### Dataset entries
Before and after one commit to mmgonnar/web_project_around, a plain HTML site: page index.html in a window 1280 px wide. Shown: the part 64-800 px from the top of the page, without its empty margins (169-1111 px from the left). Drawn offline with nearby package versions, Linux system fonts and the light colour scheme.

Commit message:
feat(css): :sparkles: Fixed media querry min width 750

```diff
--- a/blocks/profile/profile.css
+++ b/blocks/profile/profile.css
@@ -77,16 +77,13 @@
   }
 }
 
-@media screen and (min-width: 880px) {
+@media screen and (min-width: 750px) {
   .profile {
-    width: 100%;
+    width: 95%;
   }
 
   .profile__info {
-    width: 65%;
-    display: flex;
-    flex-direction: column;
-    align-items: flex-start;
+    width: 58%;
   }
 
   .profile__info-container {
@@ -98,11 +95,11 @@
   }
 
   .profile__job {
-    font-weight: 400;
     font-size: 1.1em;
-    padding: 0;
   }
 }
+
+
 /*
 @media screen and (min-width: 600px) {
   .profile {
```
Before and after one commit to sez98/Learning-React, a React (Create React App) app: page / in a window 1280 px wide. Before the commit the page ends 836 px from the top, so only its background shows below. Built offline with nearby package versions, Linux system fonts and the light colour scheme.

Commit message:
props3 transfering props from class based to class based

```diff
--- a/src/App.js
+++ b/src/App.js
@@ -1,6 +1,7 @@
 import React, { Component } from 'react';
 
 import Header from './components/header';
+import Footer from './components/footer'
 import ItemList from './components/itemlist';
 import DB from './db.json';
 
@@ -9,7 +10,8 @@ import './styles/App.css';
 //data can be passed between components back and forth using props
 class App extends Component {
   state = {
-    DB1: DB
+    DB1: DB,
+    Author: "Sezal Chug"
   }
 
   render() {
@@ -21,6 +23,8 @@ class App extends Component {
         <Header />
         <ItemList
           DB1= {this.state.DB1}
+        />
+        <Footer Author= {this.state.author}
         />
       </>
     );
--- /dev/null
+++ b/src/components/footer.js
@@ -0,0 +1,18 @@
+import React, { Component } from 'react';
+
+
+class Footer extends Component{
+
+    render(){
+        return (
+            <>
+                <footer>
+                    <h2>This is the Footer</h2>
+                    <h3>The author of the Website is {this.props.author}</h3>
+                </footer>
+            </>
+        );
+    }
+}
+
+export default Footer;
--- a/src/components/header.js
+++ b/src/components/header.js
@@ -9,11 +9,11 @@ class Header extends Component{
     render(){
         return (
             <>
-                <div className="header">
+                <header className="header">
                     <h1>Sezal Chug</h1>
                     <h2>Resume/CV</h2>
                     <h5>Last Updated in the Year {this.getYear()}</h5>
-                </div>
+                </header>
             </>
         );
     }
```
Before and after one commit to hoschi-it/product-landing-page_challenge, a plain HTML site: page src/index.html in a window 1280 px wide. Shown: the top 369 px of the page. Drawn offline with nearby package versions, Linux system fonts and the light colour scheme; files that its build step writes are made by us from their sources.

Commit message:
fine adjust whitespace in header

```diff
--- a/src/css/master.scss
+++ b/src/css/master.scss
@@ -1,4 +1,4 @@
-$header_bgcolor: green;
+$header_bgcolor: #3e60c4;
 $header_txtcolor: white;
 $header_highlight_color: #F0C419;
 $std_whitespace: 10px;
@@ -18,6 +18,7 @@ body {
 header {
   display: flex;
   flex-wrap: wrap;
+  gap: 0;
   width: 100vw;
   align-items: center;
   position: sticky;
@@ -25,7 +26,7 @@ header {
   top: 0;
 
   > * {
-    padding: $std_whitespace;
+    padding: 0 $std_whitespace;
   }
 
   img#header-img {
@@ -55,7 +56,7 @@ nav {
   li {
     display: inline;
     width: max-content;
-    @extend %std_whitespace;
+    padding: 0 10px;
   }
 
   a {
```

### What the task asks
Which lines in the data above contain "flex"? Show each one.

### Task output
-    display: flex;
-    flex-direction: column;
-    align-items: flex-start;
   display: flex;
   flex-wrap: wrap;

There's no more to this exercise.